Department of Pharmacological Sciences
Icahn School of Medicine at Mount Sinai
Welcome to our laboratory!
We are a team of passionate scientists, committed to pushing the boundaries of biomedical sciences. Our aim is to develop proteomic techniques that will revolutionize the way we discover, create and engineer biomolecules with therapeutic potentials. Our research is not only about gaining an understanding of the fundamental principles, but also about making a tangible and meaningful impact on the world. We are thrilled to take on these challenges and eagerly anticipate the breakthroughs and innovations that we will accomplish together.
Our lab is captivated by the boundless potential of nanobodies, and we have developed powerful proteomic technologies to deconstruct the diverse array of serum-circulating nanobodies. By using this approach, we can uncover thousands of highly specific and multiepitope nanobodies, often with unprecedented affinity, that can be harnessed for drug development. For instance, we have recently generated a vast repertoire of broad-spectrum ultrapotent nanobodies against SARS-CoV-2 and other SARS-like viruses, which can be used to fight against the current pandemics and future outbreaks. By collaborating with structural biologists and modellers, we are investigating the structural basis of ultrahigh-affinity nanobody binding to disease targets.
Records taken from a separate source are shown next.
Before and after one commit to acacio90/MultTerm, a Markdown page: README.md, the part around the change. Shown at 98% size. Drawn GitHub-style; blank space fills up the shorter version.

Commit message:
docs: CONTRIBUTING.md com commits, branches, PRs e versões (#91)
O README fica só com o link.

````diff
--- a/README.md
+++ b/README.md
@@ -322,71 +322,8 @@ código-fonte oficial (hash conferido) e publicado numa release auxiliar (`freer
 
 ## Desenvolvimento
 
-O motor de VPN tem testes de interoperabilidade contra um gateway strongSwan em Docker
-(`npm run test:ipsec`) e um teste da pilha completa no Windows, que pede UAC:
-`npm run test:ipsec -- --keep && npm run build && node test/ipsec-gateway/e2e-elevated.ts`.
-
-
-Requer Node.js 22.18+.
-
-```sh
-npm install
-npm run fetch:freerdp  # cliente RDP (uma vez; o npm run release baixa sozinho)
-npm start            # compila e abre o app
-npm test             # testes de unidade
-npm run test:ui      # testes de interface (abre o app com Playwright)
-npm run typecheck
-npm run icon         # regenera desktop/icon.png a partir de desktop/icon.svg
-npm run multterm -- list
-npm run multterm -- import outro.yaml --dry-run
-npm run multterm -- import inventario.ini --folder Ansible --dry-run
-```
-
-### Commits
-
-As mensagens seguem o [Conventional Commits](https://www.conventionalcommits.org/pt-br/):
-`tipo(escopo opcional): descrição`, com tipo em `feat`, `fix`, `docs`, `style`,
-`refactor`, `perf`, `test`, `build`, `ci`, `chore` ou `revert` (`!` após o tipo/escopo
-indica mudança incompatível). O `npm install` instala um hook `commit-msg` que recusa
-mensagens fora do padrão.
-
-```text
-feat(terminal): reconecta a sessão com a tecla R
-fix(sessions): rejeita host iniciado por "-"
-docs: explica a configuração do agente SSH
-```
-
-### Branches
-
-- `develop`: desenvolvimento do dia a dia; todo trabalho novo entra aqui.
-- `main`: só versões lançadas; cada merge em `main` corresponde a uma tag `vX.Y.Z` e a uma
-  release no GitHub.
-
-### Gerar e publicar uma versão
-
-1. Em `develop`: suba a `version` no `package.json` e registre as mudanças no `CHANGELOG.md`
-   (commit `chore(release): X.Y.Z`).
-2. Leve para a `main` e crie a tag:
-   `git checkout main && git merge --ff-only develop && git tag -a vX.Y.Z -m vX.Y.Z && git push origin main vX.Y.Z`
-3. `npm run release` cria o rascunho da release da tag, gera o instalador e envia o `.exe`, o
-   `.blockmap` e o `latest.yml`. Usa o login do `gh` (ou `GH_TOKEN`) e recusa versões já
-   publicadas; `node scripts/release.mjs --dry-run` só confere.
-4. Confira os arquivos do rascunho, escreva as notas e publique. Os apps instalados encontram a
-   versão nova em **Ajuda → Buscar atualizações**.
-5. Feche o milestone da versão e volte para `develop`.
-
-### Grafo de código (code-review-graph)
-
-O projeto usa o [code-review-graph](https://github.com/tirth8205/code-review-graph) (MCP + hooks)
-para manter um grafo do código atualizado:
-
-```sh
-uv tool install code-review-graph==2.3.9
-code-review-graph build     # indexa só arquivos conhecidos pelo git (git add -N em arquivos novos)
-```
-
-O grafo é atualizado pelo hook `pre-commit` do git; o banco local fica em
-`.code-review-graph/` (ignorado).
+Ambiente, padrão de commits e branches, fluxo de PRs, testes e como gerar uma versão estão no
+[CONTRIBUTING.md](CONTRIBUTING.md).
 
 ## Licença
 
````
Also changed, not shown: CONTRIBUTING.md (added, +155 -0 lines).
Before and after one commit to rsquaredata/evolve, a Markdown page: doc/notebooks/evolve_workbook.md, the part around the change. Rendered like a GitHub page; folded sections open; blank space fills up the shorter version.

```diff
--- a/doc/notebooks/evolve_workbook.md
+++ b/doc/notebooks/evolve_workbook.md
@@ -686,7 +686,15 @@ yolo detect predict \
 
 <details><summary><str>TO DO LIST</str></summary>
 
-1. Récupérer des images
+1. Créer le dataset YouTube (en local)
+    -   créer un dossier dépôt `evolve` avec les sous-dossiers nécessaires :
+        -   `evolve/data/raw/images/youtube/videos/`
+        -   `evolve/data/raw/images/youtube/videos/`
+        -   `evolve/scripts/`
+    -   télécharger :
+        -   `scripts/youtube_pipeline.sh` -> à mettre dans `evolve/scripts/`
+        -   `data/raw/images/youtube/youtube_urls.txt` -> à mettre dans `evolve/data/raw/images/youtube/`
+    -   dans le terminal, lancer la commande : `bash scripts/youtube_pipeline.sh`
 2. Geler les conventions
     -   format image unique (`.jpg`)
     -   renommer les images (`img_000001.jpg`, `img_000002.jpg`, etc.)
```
Another emerging area of active research in our lab is the development of hybrid techniques, including the use of artificial intelligence, to facilitate protein design. This allows us to improve the efficiency and precision of our research, leading to new discoveries and innovations in the field.
Furthermore, we are constantly seeking new ways to identify novel targets for challenging diseases, with the ultimate goal of developing future pharmacological interventions, and making real-world impact.
Integrative proteomics identifies thousands of distinct, multi-epitope, and high-affinity nanobodies
The antibody immune response is essential for the survival of mammals. However, we still lack a systematic understanding of the antibody repertoire. Here, we developed a proteomic strategy to survey, at an unprecedented scale, the landscape of antigen-engaged, circulating camelid heavy-chain antibodies, whose minimal binding fragments are called VHH antibodies or nanobodies. The sensitivity and robustness of this approach were validated with three antigens spanning orders of magnitude in immune responses; thousands of distinct, high-affinity nanobody families were reliably identified and quantified. Using high-throughput structural modeling, cross-linking mass spectrometry, mutagenesis, and deep learning, we mapped and analyzed the epitopes of >100,000 antigen-nanobody complexes. Our results revealed a surprising diversity of ultrahigh-affinity camelid nanobodies for specific antigen binding on various dominant epitope clusters. Nanobodies utilize both shape and charge complementarity to enable highly selective antigen binding. Interestingly, we found that nanobody-antigen binding can mimic conserved intracellular protein-protein interactions. A record of this paper's Transparent Peer Review process is included in the Supplemental information.